→ Task: Go through the material underneath and show every line where the string "observed" occurs.

----------

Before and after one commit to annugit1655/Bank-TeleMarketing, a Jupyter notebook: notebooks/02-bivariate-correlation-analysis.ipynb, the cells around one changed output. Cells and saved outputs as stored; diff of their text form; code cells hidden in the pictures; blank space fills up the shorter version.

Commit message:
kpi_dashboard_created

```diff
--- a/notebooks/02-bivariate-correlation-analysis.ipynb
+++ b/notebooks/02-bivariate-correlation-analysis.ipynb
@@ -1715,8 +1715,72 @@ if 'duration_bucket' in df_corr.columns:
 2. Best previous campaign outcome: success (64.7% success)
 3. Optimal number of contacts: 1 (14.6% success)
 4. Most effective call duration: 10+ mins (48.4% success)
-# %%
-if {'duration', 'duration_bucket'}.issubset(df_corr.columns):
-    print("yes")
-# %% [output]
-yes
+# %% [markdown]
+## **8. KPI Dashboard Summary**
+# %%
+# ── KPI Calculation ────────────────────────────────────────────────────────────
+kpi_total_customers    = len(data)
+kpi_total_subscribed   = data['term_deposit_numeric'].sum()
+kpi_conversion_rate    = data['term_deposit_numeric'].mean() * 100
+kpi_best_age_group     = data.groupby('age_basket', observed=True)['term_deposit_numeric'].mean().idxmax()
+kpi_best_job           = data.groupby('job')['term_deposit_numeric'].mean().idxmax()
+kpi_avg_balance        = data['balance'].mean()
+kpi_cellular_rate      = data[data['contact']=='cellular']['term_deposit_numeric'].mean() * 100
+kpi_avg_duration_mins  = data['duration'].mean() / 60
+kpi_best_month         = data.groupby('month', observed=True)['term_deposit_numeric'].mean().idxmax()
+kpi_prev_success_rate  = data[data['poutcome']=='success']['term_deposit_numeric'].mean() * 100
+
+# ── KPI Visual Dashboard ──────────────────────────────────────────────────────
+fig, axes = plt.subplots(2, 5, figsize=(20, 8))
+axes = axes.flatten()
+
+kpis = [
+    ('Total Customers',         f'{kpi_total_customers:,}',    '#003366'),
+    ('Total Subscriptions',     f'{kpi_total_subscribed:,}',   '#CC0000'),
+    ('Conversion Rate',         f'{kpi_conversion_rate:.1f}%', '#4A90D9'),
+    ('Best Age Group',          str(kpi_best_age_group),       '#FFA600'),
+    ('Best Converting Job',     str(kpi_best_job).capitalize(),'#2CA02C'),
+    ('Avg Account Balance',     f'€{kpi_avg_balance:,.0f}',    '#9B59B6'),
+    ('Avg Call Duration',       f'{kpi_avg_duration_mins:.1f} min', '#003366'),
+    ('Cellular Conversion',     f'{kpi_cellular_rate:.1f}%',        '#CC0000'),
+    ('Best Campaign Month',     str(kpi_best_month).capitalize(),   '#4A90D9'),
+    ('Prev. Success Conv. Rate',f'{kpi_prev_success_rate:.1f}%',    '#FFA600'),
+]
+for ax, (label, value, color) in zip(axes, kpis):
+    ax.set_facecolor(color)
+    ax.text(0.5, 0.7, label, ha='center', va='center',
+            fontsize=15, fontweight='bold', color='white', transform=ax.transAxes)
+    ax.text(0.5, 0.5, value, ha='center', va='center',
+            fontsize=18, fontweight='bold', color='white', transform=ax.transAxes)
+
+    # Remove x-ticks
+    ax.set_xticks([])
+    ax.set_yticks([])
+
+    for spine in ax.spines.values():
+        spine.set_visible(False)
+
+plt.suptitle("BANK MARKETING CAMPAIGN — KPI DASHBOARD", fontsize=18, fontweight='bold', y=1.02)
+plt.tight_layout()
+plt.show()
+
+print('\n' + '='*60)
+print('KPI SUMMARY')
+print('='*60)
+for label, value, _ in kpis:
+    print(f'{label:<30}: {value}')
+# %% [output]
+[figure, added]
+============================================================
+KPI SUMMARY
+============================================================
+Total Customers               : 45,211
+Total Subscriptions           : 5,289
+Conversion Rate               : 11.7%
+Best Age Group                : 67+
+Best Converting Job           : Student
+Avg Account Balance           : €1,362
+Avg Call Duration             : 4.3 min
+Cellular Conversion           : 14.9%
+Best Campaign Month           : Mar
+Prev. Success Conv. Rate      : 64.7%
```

----------

→ Solution to the exercise:
+kpi_best_age_group     = data.groupby('age_basket', observed=True)['term_deposit_numeric'].mean().idxmax()
+kpi_best_month         = data.groupby('month', observed=True)['term_deposit_numeric'].mean().idxmax()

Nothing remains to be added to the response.